### Task directions
Set down, exactly as written, every line from the top of the records below to the line containing "not, and leaning on somebody else's typo", both ends included, and no others.

### Material for this exercise
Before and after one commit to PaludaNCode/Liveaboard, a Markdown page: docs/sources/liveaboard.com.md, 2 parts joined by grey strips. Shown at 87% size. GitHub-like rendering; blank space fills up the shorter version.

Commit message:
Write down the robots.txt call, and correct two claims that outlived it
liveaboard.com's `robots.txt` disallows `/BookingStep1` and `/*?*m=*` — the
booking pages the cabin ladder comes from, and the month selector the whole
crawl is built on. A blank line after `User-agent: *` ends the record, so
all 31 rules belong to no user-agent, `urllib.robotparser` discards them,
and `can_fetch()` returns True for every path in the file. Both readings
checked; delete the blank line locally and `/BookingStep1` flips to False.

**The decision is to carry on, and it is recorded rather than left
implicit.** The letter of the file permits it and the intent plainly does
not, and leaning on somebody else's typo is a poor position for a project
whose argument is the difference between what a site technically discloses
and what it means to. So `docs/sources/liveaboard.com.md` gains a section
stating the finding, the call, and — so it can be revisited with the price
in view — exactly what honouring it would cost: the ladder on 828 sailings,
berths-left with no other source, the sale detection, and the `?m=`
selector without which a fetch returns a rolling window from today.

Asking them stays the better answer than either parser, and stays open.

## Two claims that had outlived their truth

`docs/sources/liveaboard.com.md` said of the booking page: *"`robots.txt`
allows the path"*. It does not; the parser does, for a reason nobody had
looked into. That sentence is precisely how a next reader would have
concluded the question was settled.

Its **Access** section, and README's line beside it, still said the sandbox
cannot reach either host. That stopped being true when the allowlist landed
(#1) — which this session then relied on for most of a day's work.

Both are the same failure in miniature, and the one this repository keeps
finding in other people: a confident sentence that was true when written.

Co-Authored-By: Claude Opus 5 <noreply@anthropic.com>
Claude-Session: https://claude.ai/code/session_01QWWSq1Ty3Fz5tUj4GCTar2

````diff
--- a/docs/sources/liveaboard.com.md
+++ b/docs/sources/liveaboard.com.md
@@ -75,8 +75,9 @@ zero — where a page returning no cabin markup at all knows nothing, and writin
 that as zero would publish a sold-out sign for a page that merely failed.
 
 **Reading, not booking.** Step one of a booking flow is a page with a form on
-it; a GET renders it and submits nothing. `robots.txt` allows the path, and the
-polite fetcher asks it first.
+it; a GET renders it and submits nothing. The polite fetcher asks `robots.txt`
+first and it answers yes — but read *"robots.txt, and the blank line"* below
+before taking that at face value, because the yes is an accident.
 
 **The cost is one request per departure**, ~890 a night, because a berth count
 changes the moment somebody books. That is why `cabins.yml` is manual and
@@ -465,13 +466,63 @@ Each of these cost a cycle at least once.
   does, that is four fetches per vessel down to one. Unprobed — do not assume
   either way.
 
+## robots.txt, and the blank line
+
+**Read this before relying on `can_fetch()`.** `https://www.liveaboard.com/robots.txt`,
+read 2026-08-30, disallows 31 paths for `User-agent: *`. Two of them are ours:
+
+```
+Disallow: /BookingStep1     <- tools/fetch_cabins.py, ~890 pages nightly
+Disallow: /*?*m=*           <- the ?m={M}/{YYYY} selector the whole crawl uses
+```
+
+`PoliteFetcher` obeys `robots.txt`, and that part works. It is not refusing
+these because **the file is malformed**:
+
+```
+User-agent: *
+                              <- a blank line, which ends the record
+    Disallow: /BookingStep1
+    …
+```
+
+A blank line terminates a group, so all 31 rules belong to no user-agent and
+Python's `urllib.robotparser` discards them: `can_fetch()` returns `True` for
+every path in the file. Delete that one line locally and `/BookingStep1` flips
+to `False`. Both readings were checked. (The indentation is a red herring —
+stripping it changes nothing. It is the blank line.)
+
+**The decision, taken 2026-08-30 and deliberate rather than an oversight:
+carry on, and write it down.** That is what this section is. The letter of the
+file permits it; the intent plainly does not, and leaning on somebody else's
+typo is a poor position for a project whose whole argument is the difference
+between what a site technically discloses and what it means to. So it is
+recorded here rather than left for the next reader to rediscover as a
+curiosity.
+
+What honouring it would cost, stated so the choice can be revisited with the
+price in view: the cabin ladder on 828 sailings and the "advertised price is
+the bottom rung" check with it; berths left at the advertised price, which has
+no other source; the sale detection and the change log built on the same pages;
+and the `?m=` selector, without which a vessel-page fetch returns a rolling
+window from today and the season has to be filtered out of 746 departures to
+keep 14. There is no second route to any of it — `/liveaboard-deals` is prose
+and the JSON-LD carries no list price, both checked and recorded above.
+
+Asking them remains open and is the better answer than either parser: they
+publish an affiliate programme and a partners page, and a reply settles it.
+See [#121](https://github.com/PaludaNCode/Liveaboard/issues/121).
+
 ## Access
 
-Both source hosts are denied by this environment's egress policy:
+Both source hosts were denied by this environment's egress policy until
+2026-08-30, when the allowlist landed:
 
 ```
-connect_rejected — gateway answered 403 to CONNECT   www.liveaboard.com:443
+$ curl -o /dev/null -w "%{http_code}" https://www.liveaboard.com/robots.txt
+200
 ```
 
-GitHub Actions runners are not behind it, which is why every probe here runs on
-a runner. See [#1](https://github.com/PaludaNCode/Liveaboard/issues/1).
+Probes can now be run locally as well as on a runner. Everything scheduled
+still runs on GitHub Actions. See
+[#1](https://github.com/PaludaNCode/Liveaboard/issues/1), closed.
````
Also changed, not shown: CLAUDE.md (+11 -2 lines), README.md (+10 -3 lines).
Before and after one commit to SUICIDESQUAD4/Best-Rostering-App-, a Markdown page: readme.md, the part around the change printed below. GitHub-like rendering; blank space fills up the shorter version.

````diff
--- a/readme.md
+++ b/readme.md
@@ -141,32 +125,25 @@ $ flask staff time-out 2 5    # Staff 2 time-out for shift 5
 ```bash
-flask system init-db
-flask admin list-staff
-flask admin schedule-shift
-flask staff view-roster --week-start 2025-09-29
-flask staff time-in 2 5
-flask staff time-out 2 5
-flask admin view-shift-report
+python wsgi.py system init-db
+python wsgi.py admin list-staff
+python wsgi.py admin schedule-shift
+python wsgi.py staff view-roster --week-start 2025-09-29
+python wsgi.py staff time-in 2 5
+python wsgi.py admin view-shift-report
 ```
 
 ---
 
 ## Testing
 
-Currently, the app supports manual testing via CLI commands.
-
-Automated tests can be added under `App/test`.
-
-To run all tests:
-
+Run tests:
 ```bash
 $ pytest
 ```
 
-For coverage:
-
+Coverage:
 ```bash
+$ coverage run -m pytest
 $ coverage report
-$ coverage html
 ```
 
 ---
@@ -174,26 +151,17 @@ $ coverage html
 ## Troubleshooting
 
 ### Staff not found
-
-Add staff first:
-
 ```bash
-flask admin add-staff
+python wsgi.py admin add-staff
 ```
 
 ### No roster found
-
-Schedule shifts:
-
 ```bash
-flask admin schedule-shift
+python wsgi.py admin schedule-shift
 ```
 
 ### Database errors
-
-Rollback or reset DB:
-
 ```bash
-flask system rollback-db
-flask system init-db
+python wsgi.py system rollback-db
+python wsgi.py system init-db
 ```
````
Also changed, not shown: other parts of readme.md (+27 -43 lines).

### Completed task
Before and after one commit to PaludaNCode/Liveaboard, a Markdown page: docs/sources/liveaboard.com.md, 2 parts joined by grey strips. Shown at 87% size. GitHub-like rendering; blank space fills up the shorter version.

Commit message:
Write down the robots.txt call, and correct two claims that outlived it
liveaboard.com's `robots.txt` disallows `/BookingStep1` and `/*?*m=*` — the
booking pages the cabin ladder comes from, and the month selector the whole
crawl is built on. A blank line after `User-agent: *` ends the record, so
all 31 rules belong to no user-agent, `urllib.robotparser` discards them,
and `can_fetch()` returns True for every path in the file. Both readings
checked; delete the blank line locally and `/BookingStep1` flips to False.

**The decision is to carry on, and it is recorded rather than left
implicit.** The letter of the file permits it and the intent plainly does
not, and leaning on somebody else's typo is a poor position for a project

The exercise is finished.